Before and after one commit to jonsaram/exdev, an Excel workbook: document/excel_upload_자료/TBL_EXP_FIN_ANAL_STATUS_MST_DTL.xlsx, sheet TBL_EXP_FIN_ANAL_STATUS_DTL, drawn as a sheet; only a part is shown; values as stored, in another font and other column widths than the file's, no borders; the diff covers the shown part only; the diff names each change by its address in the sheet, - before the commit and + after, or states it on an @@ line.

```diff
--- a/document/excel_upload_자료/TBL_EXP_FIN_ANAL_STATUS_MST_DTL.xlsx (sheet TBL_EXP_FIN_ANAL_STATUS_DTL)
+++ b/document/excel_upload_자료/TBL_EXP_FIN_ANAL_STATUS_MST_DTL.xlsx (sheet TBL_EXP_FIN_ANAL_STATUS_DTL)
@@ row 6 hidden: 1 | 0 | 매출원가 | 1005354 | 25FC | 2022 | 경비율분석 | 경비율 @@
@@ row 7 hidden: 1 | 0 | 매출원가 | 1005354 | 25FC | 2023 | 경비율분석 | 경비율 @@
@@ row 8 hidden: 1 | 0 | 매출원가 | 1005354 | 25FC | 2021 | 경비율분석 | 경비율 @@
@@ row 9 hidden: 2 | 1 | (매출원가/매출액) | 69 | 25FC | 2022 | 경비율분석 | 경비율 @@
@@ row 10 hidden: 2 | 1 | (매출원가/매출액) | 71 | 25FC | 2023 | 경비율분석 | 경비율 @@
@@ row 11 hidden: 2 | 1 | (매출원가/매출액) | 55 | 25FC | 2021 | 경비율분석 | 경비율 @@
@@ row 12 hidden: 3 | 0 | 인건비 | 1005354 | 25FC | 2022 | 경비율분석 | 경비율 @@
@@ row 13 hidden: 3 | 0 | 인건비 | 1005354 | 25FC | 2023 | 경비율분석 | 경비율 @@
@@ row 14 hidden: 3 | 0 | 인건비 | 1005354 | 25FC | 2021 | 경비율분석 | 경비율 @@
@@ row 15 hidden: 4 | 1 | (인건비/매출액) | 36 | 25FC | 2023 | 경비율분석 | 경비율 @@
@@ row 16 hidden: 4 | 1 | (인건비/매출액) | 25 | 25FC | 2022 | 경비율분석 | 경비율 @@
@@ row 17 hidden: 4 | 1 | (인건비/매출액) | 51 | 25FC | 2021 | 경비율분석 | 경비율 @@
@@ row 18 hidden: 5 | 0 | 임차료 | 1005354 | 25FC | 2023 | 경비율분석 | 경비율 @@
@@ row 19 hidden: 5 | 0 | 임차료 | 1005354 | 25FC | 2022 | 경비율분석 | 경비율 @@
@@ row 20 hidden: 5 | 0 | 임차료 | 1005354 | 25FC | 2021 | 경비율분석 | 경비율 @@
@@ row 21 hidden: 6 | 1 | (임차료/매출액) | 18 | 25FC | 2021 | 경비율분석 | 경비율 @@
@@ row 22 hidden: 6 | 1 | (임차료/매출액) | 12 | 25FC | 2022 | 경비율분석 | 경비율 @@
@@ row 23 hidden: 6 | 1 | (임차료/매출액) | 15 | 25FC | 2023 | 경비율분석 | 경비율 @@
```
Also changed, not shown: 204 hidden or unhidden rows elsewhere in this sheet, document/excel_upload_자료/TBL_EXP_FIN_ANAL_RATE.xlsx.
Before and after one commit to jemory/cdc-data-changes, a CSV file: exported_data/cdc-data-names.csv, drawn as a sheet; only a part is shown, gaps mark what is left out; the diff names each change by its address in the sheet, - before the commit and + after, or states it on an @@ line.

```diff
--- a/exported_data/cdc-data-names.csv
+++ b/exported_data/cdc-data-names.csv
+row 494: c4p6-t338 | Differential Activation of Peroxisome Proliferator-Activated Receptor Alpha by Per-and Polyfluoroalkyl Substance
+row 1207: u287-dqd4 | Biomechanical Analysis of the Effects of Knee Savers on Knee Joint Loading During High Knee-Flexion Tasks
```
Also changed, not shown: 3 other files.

.....

=== Work required ===
All records shown above are to be given again verbatim.

=== Solved problem ===
Before and after one commit to jonsaram/exdev, an Excel workbook: document/excel_upload_자료/TBL_EXP_FIN_ANAL_STATUS_MST_DTL.xlsx, sheet TBL_EXP_FIN_ANAL_STATUS_DTL, drawn as a sheet; only a part is shown; values as stored, in another font and other column widths than the file's, no borders; the diff covers the shown part only; the diff names each change by its address in the sheet, - before the commit and + after, or states it on an @@ line.

```diff
--- a/document/excel_upload_자료/TBL_EXP_FIN_ANAL_STATUS_MST_DTL.xlsx (sheet TBL_EXP_FIN_ANAL_STATUS_DTL)
+++ b/document/excel_upload_자료/TBL_EXP_FIN_ANAL_STATUS_MST_DTL.xlsx (sheet TBL_EXP_FIN_ANAL_STATUS_DTL)
@@ row 6 hidden: 1 | 0 | 매출원가 | 1005354 | 25FC | 2022 | 경비율분석 | 경비율 @@
@@ row 7 hidden: 1 | 0 | 매출원가 | 1005354 | 25FC | 2023 | 경비율분석 | 경비율 @@
@@ row 8 hidden: 1 | 0 | 매출원가 | 1005354 | 25FC | 2021 | 경비율분석 | 경비율 @@
@@ row 9 hidden: 2 | 1 | (매출원가/매출액) | 69 | 25FC | 2022 | 경비율분석 | 경비율 @@
@@ row 10 hidden: 2 | 1 | (매출원가/매출액) | 71 | 25FC | 2023 | 경비율분석 | 경비율 @@
@@ row 11 hidden: 2 | 1 | (매출원가/매출액) | 55 | 25FC | 2021 | 경비율분석 | 경비율 @@
@@ row 12 hidden: 3 | 0 | 인건비 | 1005354 | 25FC | 2022 | 경비율분석 | 경비율 @@
@@ row 13 hidden: 3 | 0 | 인건비 | 1005354 | 25FC | 2023 | 경비율분석 | 경비율 @@
@@ row 14 hidden: 3 | 0 | 인건비 | 1005354 | 25FC | 2021 | 경비율분석 | 경비율 @@
@@ row 15 hidden: 4 | 1 | (인건비/매출액) | 36 | 25FC | 2023 | 경비율분석 | 경비율 @@
@@ row 16 hidden: 4 | 1 | (인건비/매출액) | 25 | 25FC | 2022 | 경비율분석 | 경비율 @@
@@ row 17 hidden: 4 | 1 | (인건비/매출액) | 51 | 25FC | 2021 | 경비율분석 | 경비율 @@
@@ row 18 hidden: 5 | 0 | 임차료 | 1005354 | 25FC | 2023 | 경비율분석 | 경비율 @@
@@ row 19 hidden: 5 | 0 | 임차료 | 1005354 | 25FC | 2022 | 경비율분석 | 경비율 @@
@@ row 20 hidden: 5 | 0 | 임차료 | 1005354 | 25FC | 2021 | 경비율분석 | 경비율 @@
@@ row 21 hidden: 6 | 1 | (임차료/매출액) | 18 | 25FC | 2021 | 경비율분석 | 경비율 @@
@@ row 22 hidden: 6 | 1 | (임차료/매출액) | 12 | 25FC | 2022 | 경비율분석 | 경비율 @@
@@ row 23 hidden: 6 | 1 | (임차료/매출액) | 15 | 25FC | 2023 | 경비율분석 | 경비율 @@
```
Also changed, not shown: 204 hidden or unhidden rows elsewhere in this sheet, document/excel_upload_자료/TBL_EXP_FIN_ANAL_RATE.xlsx.
Before and after one commit to jemory/cdc-data-changes, a CSV file: exported_data/cdc-data-names.csv, drawn as a sheet; only a part is shown, gaps mark what is left out; the diff names each change by its address in the sheet, - before the commit and + after, or states it on an @@ line.

```diff
--- a/exported_data/cdc-data-names.csv
+++ b/exported_data/cdc-data-names.csv
+row 494: c4p6-t338 | Differential Activation of Peroxisome Proliferator-Activated Receptor Alpha by Per-and Polyfluoroalkyl Substance
+row 1207: u287-dqd4 | Biomechanical Analysis of the Effects of Knee Savers on Knee Joint Loading During High Knee-Flexion Tasks
```
Also changed, not shown: 3 other files.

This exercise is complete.